While many press releases are deliberately drenched in catch phrases and buzz words designed specifically for cut and pasting, this was bare-boned. One potential reviewer denied access to a copy memorably reviewed the album based on that press release alone. However, for some mysterious reason, I was deemed suitable reviewer material and was told I would be sent a copy when stock came in. (Surely, they couldn’t have seen the Vivid review!) I waited. I waited some more. Finally, a copy arrived with an address that seemed to have been arrived at via numerology. If it were not for my local notoriety, this review may never have happened.
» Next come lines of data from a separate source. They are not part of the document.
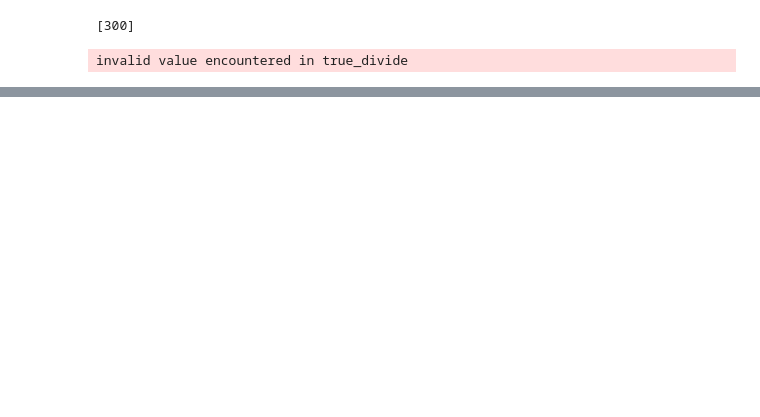
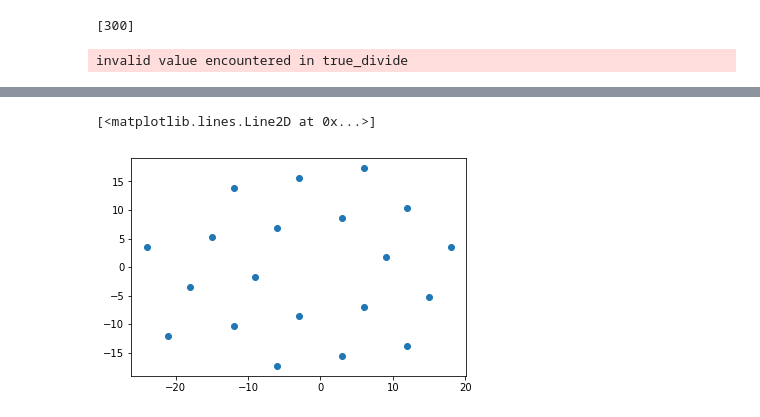
Before and after one commit to blondegeek/linus, a Jupyter notebook: lattice_and_symm.ipynb, the cells around one changed output, grey strips where cells are left out. Drawn from its saved outputs; the diff is of its cells as text; code cells hidden in the pictures; blank space fills up the shorter version.

Commit message:
show lattice as black dots

```diff
--- a/lattice_and_symm.ipynb
+++ b/lattice_and_symm.ipynb
@@ -95,0 +131,17 @@ for i, (cluster, mid_points) in enumerate(midpoint_dict.items()):
+# %%
+lattice_points = []
+for value in diff_vect_dict.values():
+    if len(value) > 0:
+        lattice_points += value
+
+symm_points = []
+for value in midpoint_dict.values():
+    if len(value) > 0:
+        symm_points += value
+# %%
+def sort_keys_by_len_values(dict, reversed=False):
+    sign = 1 if not reversed else -1
+    keys_weights = []
+    for key, value in sorted(dict.items(), key=lambda x: (sign * len(x[1]), x[0])):
+        keys_weights.append((key, len(value)))
+    return keys_weights
@@ -95,0 +151,3 @@ for i, (cluster, mid_points) in enumerate(midpoint_dict.items()):
+# %%
+result = bin_points_by_weight_and_location(lattice_points)
+key_weights = sort_keys_by_len_values(result, reversed=True)
@@ -95,0 +161,7 @@ for i, (cluster, mid_points) in enumerate(midpoint_dict.items()):
+# %%
+lattice_candidates = np.array([lattice_points[k] for k,v in key_weights[:20]])
+# %%
+plt.plot(lattice_candidates[:,0], lattice_candidates[:,1],'o')
+# %% [output]
+[<matplotlib.lines.Line2D at 0x...>]
+[figure, added]
```
Also changed, not shown: parts of 7 cells of this notebook.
You could almost suspect that someone didn’t want this reviewed. The video for the “Sacrilege” single was so overblown that it was hard to get a grip on the song. (Bowie did the same thing with “Where are we Now?’ on his new album). I had the sense immediately that this is a dud everyone is trying to pretend isn’t happening. As I listen to the album, I understand why people might think that.
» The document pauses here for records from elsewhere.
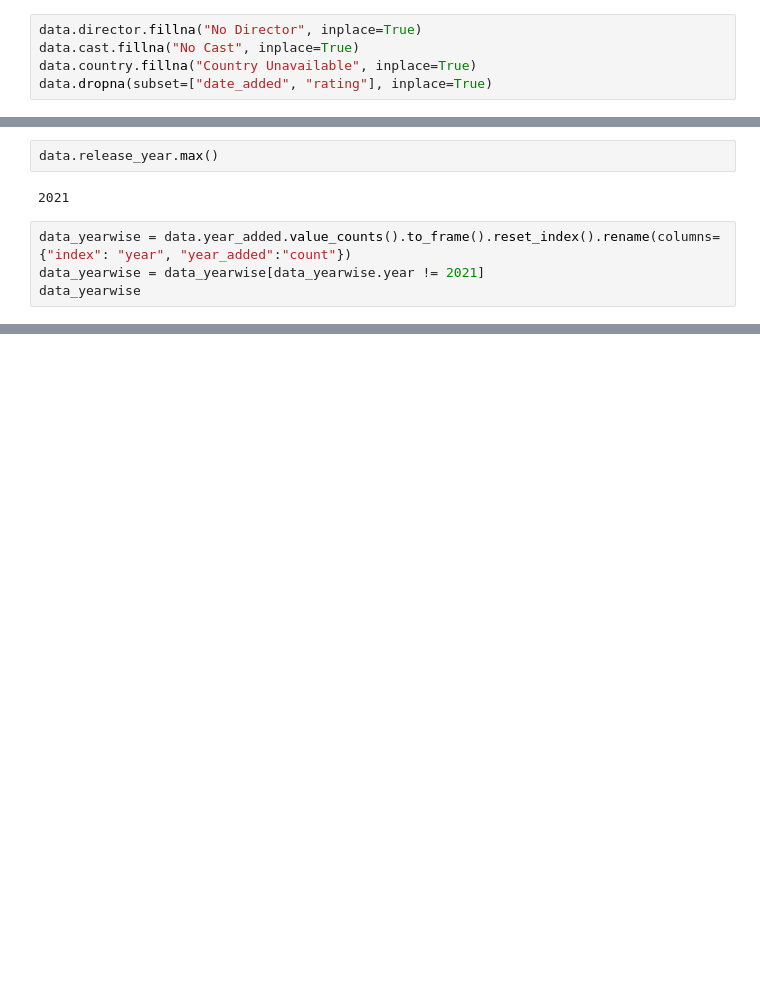
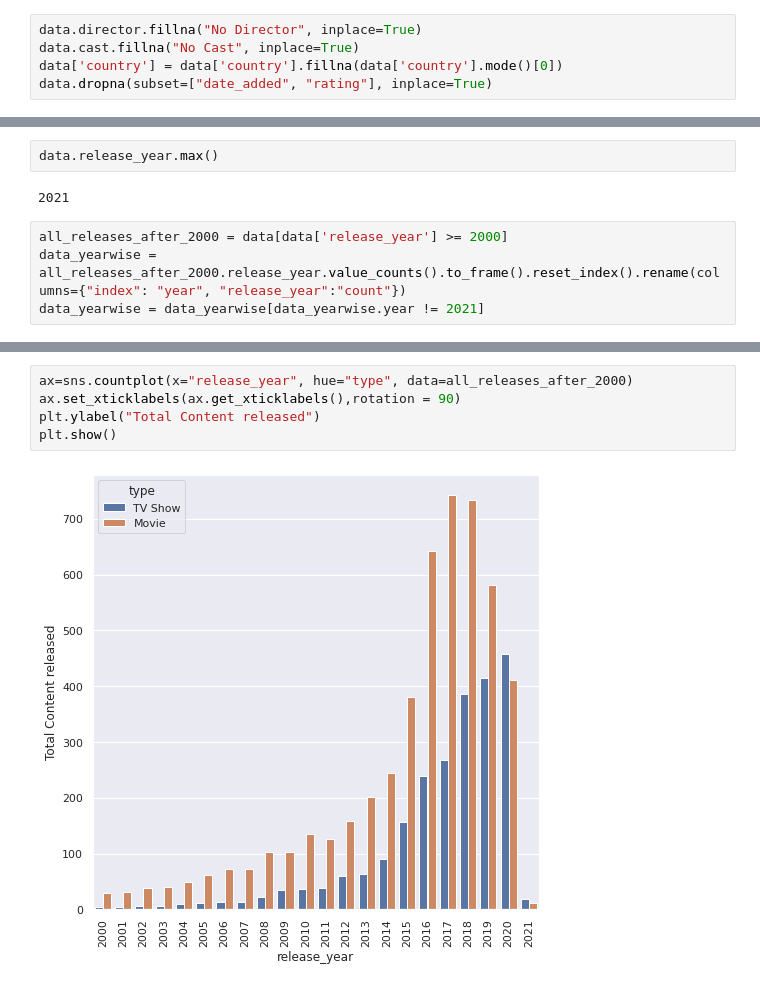
Before and after one commit to anasabbad/Netflix-Movies-and-TV-Shows-Clustering, a Jupyter notebook: NETFLIX_MOVIES_AND_TV_SHOWS_CLUSTERING.ipynb, the cells around one changed output, grey strips where cells are left out. Cells and saved outputs as stored; diff of their text form; blank space fills up the shorter version.

```diff
--- a/NETFLIX_MOVIES_AND_TV_SHOWS_CLUSTERING.ipynb
+++ b/NETFLIX_MOVIES_AND_TV_SHOWS_CLUSTERING.ipynb
@@ -177,7 +177,7 @@ dtype: int64
 # %%
 data.director.fillna("No Director", inplace=True)
 data.cast.fillna("No Cast", inplace=True)
-data.country.fillna("Country Unavailable", inplace=True)
+data['country'] = data['country'].fillna(data['country'].mode()[0])
 data.dropna(subset=["date_added", "rating"], inplace=True)
 # %%
 data.isnull().any()
@@ -226,6 +240,6 @@ data.release_year.max()
 # %% [output]
 2021
 # %%
-data_yearwise = data.year_added.value_counts().to_frame().reset_index().rename(columns={"index": "year", "year_added":"count"})
+all_releases_after_2000 = data[data['release_year'] >= 2000]
+data_yearwise = all_releases_after_2000.release_year.value_counts().to_frame().reset_index().rename(columns={"index": "year", "release_year":"count"})
 data_yearwise = data_yearwise[data_yearwise.year != 2021]
-data_yearwise
@@ -246,2 +268,9 @@ AttributeError: ignored
+# %%
+ax=sns.countplot(x="release_year", hue="type", data=all_releases_after_2000)
+ax.set_xticklabels(ax.get_xticklabels(),rotation = 90)
+plt.ylabel("Total Content released")
+plt.show()
+# %% [output]
+[figure, added]
 # %%
 fig, ax = plt.subplots(figsize=(13, 7))
```
Also changed, not shown: parts of 43 cells of this notebook.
The Yeah Yeah Yeahs arose from New York in the wake of the Strokes and the White Stripes. They were the vanguard of the new punk rock with a clear line of influence arrowed back past the Talking Heads and Television and all the way back to the Velvet Underground. They combined art with power. Their major weapon was Karen O, a beer spitting vixen with an extraordinary gift. She sang with the fierceness of a generous heart. “Fever to Tell” and the “Master” EP are essential artefacts. But that was four albums ago.
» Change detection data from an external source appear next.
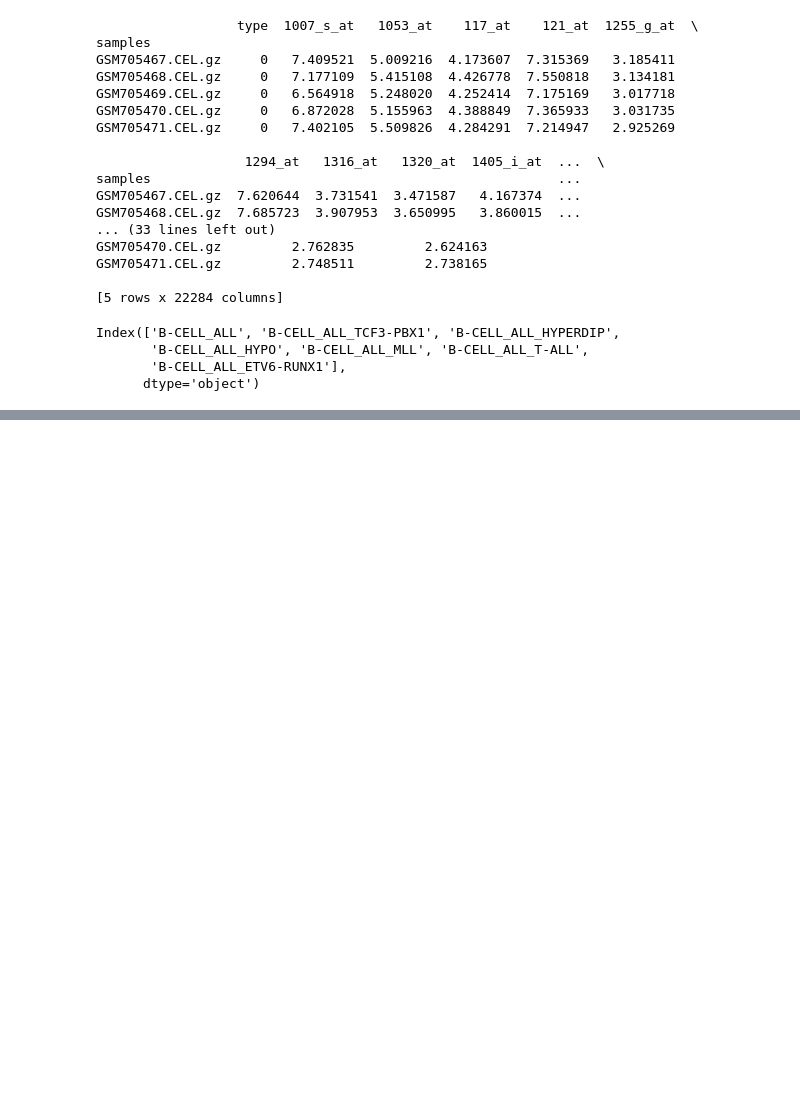
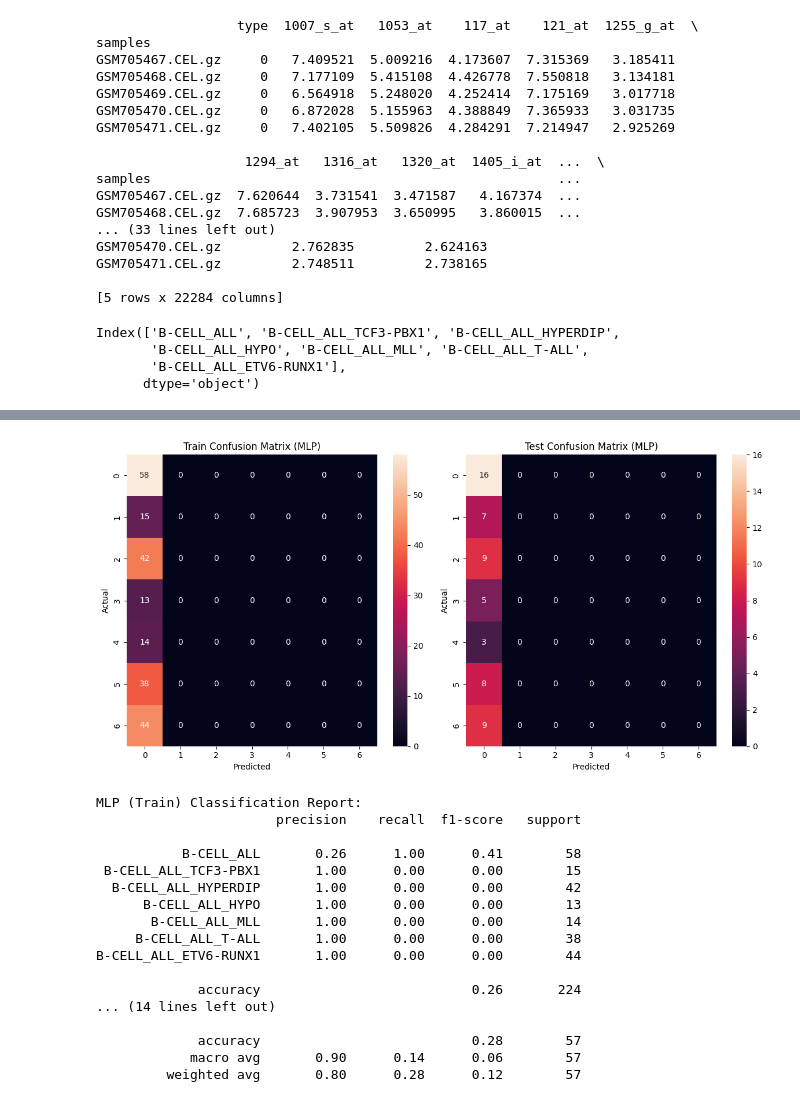
Before and after one commit to AnOnRT/Machine-Learning-in-BioInf-Project, a Jupyter notebook: Leukemie Classification.ipynb, the cells around one changed output, grey strips where cells are left out. Cells and saved outputs as stored; diff of their text form; code cells hidden in the pictures; blank space fills up the shorter version.

Commit message:
Add base model reports for MLP and KNN

```diff
--- a/Leukemie Classification.ipynb
+++ b/Leukemie Classification.ipynb
@@ -5,6 +5,17 @@ import urllib.request
 import pandas as pd
 import numpy as np
 import matplotlib.pyplot as plt
+import dill
+import seaborn as sns
+import zipfile
+
+plt.style.use("default")
+# %%
+SESSION_FILE = "session.dill"
+# %%
+if os.path.exists(SESSION_FILE):
+    with open(SESSION_FILE, "rb") as f:
+        session = dill.load(f)
 # %%
 class Dataset:
     def __init__(self, name="Leukemia_GSE28497.csv",
@@ -92,0 +238,25 @@ X_train, X_test, y_train, y_test = train_test_split(X, y, test_size=0.2, random_
+# %%
+plot_confusion_matrix_and_report(
+    MLP_train_confusion_matrix, MLP_train_classification_report,
+    MLP_test_confusion_matrix, MLP_test_classification_report,
+    "MLP"
+)
+# %% [output]
+[figure, added]
+MLP (Train) Classification Report:
+                       precision    recall  f1-score   support
+
+           B-CELL_ALL       0.26      1.00      0.41        58
+ B-CELL_ALL_TCF3-PBX1       1.00      0.00      0.00        15
+  B-CELL_ALL_HYPERDIP       1.00      0.00      0.00        42
+      B-CELL_ALL_HYPO       1.00      0.00      0.00        13
+       B-CELL_ALL_MLL       1.00      0.00      0.00        14
+     B-CELL_ALL_T-ALL       1.00      0.00      0.00        38
+B-CELL_ALL_ETV6-RUNX1       1.00      0.00      0.00        44
+
+             accuracy                           0.26       224
+... (14 lines left out)
+
+             accuracy                           0.28        57
+            macro avg       0.90      0.14      0.06        57
+         weighted avg       0.80      0.28      0.12        57
```
Also changed, not shown: parts of 12 cells of this notebook.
It is not as if the Yeah Yeah Yeahs have been treading water or reliving past glories. “Show Your Bones” was more of the same but with an eye for the mainstream. “It’s Blitz” took a sideway turn towards Blondie influenced disco. “Mosquito” turns itself towards art school. That’s not necessarily a bad thing but it does not make for an album you will take to your heart. “Sacrilege” relieved of the baggage of its video is an excellent opener. Title track “Mosquito” has a certain bite too. “Area 52 is gloriously silly pop punk. “Subway” uses the sound of a train moving over tracks as percussion and it’s kind of interesting. But there you get the picture. That one dread word; interesting. And there are quite a few interesting tracks here. It took a while to like this album but I persisted because I have a lot of respect for this band. Karen O could take a bruised heart and whisper words of faith and comfort but this disc initially seems cold with only a few loud shouts to help you notice it is there. It isn’t like it is a bad album. It isn’t like it doesn’t have an internal logic or unity but it isn’t really a band album as such. It sounds written in studio and built from the drum track up. It may have gospel choirs, a guest rapper, more than a few quasi religious references and the odd dance beat but it does lack soul. When they did “Maps” on the first album, the tears seemed genuine. This album has the kind of glacial shimmer that feels like it should have come with a complimentary packet of cocaine. Now there is a promotional idea.
This is not the place to start your Yeah Yeah Yeahs collection. But album closers “Despair” and “Wedding Song” bring the package to a suitable, if bleak, conclusion in the style of Bowie’s” Low”. Not a party record. Not a driving record. But I imagine there are moments in life it would be appropriate.